Illuminating Alzheimer’s with Glow-in-the-Dark Worms
Insulin is a key hormone in the regulation of blood glucose levels in many animals.
Dysfunctional insulin signaling is one of the most studied and widely accepted theories in the pathogenesis of diabetes and Alzheimer’s disease (AD). Despite the claim of a link between diabetes and AD, the results in the literature have been incongruent. Some studies have claimed that insulin resistance is a major implication in AD, while others have reported that the risk is increased by excess insulin in the blood. Using the microscopic worm, Caenorhabditis elegans, we have developed a model to study the link between insulin signaling and AD pathologies, including changes in neuronal morphology and abnormal behaviour. Furthermore, we have examined the effects of hyperactive insulin signaling on the expression of the two characteristic proteins of AD, amyloid-beta and tau. By genetically modifying the key players of the insulin signaling pathway and the 40 insulin-like peptides in C. elegans, we may be able to identify novel targets for the prevention or treatment of AD. In this research, we tested whether the 40 insulin-like peptides are inhibitors or activators of the insulin signaling pathway, based on the aforementioned phenotypes associated with AD. Alternatively, some of these 40 insulin-like peptides may work through the non-canonical insulin-signaling pathway, with the potential of pointing us to novel genetic interactors. My work has shown that of the 40 insulin-like peptides, some exacerbated AD-like phenotypes, while others reduced them.

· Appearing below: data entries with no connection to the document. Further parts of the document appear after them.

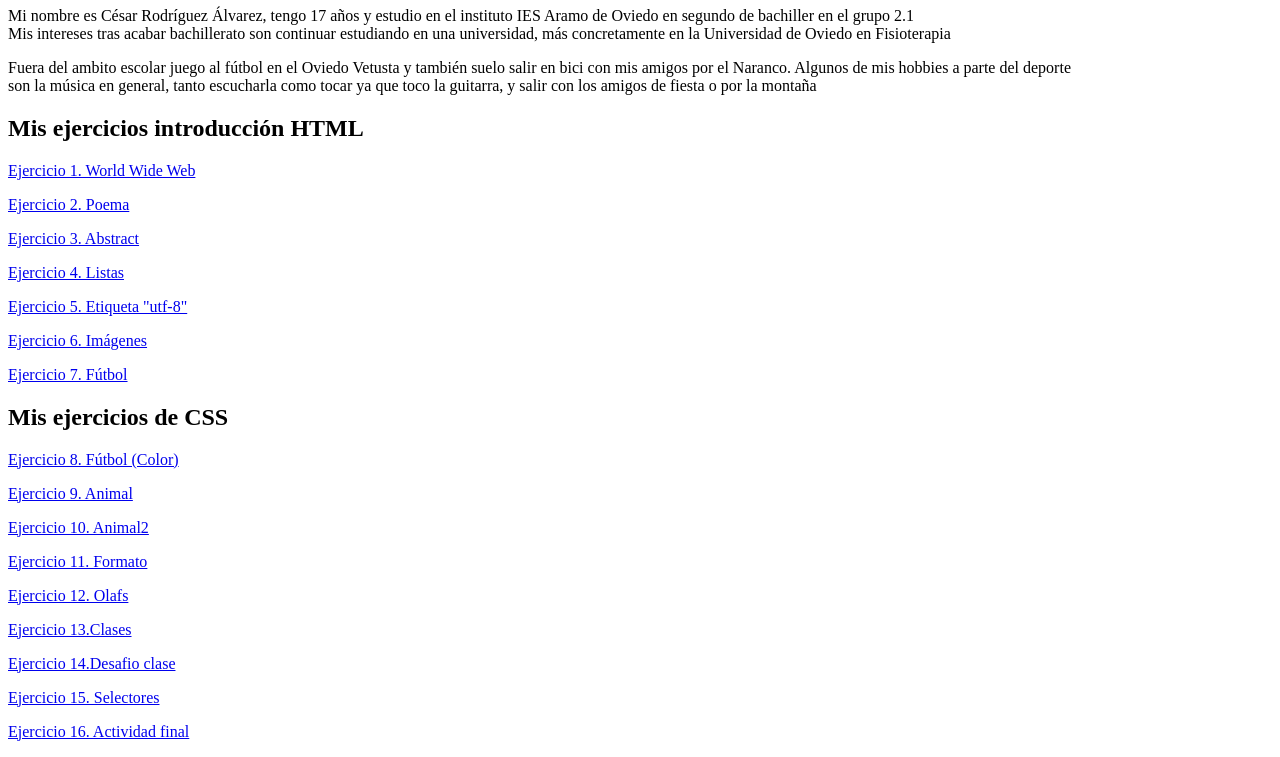
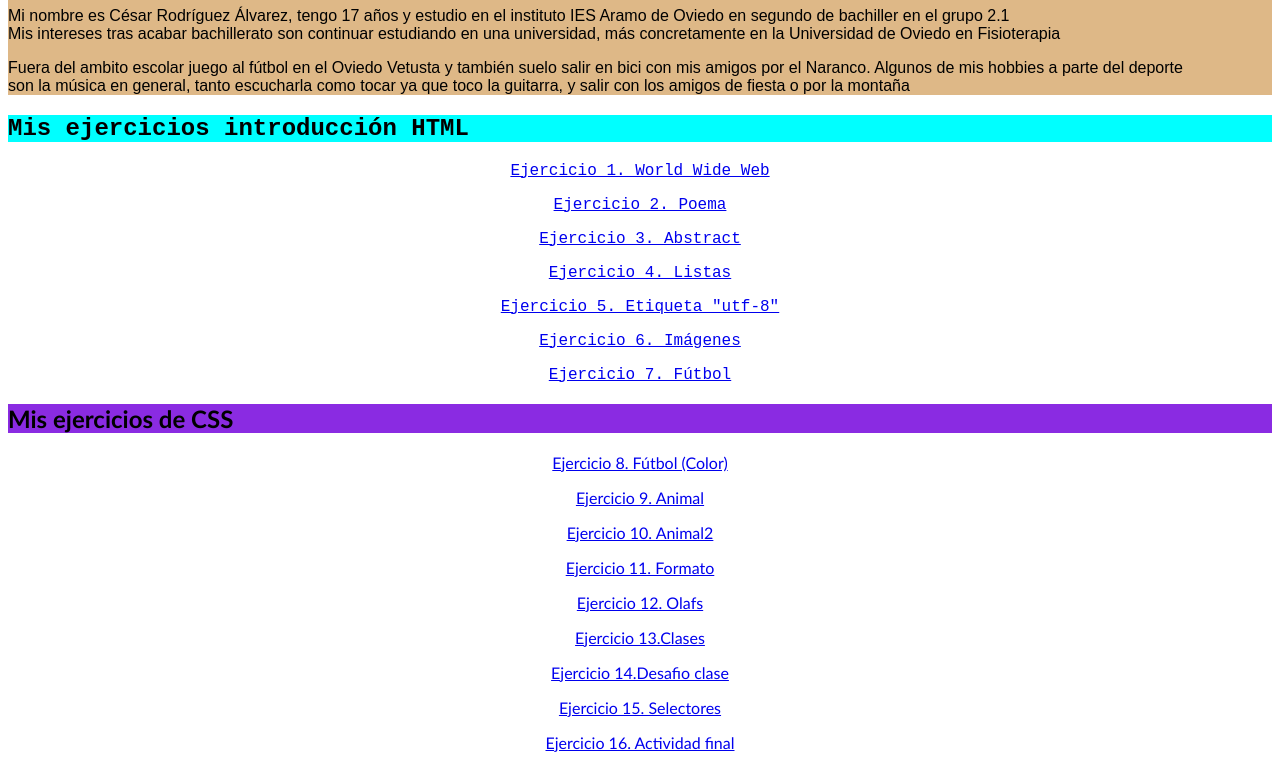
Before and after one commit to cesarra42/cesarra42.github.io, a plain HTML site: page index.html in a window 1280 px wide. Shown: the part 73-830 px from the top of the page. Drawn offline with Linux system fonts and the light colour scheme.

Commit message:
Puse estilo a la página.

```diff
--- a/index.html
+++ b/index.html
@@ -5,14 +5,17 @@
     <head>
         <title> Mi trabajo en TIC II</title>
         <meta charset="utf-8">
+        <link href="style.css" rel="stylesheet" type="text/css"/>
     </head>
     <body>
+<div id="A">
 <h1>Mi trabajo en TICII. César Rodríguez Álvarez.</h1>
 <p>Mi nombre es César Rodríguez Álvarez, tengo 17 años y estudio en el instituto IES Aramo de Oviedo en segundo de bachiller en el grupo 2.1<br>
 Mis intereses tras acabar bachillerato son continuar estudiando en una universidad, más concretamente en la Universidad de Oviedo en Fisioterapia</p>
 
 <p> Fuera del ambito escolar juego al fútbol en el Oviedo Vetusta y también suelo salir en bici con mis amigos por el Naranco. Algunos de mis hobbies a parte del deporte<br>
-son la música en general, tanto escucharla como tocar ya que toco la guitarra, y salir con los amigos de fiesta o por la montaña</p>
+son la música en general, tanto escucharla como tocar ya que toco la guitarra, y salir con los amigos de fiesta o por la montaña</p>  </div>
+<div id="B">
 <h2>Mis ejercicios introducción HTML</H2>
 <p><a href="ejercicios-html/html-ejerc1-intro.html"> Ejercicio 1. World Wide Web</a> </p>
 <p><a href="ejercicios-html/html-ejerc2-poema.html"> Ejercicio 2. Poema</a></p>
@@ -21,8 +24,10 @@ son la música en general, tanto escucharla como tocar ya que toco la guitarra,
 <p><a href="ejercicios-html/html-ejerc5-utf-8.html"> Ejercicio 5. Etiqueta "utf-8"</a></p>
 <p><a href="ejercicios-html/html-ejerc6-img.html"> Ejercicio 6. Imágenes</a></p>
 <p><a href="ejercicios-html/html-ejerc7-viaje.html"> Ejercicio 7. Fútbol</a></p>
+</div>
+<div id="C">
+<h2> Mis ejercicios de CSS</h2>
 
-<h2> Mis ejercicios de CSS</h2>
 <p><a href="ejercicios-css/html-ejerc8-color.html"> Ejercicio 8. Fútbol (Color)</a> </p>
 <p><a href="ejercicios-css/html-ejerc9-criatura.html"> Ejercicio 9. Animal</a> </p>
 <p><a href="ejercicios-css/html-ejerc10-criatura2.html"> Ejercicio 10. Animal2</a> </p>
@@ -32,7 +37,7 @@ son la música en general, tanto escucharla como tocar ya que toco la guitarra,
 <p><a href="ejercicios-css/html-ejerc14-desafio-clases.html"> Ejercicio 14.Desafio clase</a> </p>
 <p><a href="ejercicios-css/html-ejerc15-selectores.html"> Ejercicio 15. Selectores</a> </p>
 <p><a href="ejercicios-css/html-ejer16.html"> Ejercicio 16. Actividad final</a> </p>
-
+</div>
 <h2> Web hosting</h2>
 <p>Un web hosting es un sitio de alojamiento para sitios web</p>
 <p>Aloja los contenidos de la web y el correo electronico para poder visitarla desde cualquier dispositivo conectado a internet</p>
--- a/style.css
+++ b/style.css
@@ -0,0 +1,7 @@
+#A{background-color: burlywood;font-family:Arial, Helvetica, sans-serif }
+#B h2{background-color: aqua}
+#C h2{background-color: blueviolet}
+#B {font-family: 'Courier New', Courier, monospace;}
+#B p{text-align: center}
+#C p{text-align: center}
+#C{font-family: 'Trebuchet MS', 'Lucida Sans Unicode', 'Lucida Grande', 'Lucida Sans', Arial, sans-serif}
```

Understanding the function of the components of the insulin-signaling pathway and the 40 insulin-like peptides in C. elegans may clarify the link between defective insulin signaling and AD and present novel treatment strategies for the disease.
11:30-12:30 BioSci Rm. 3110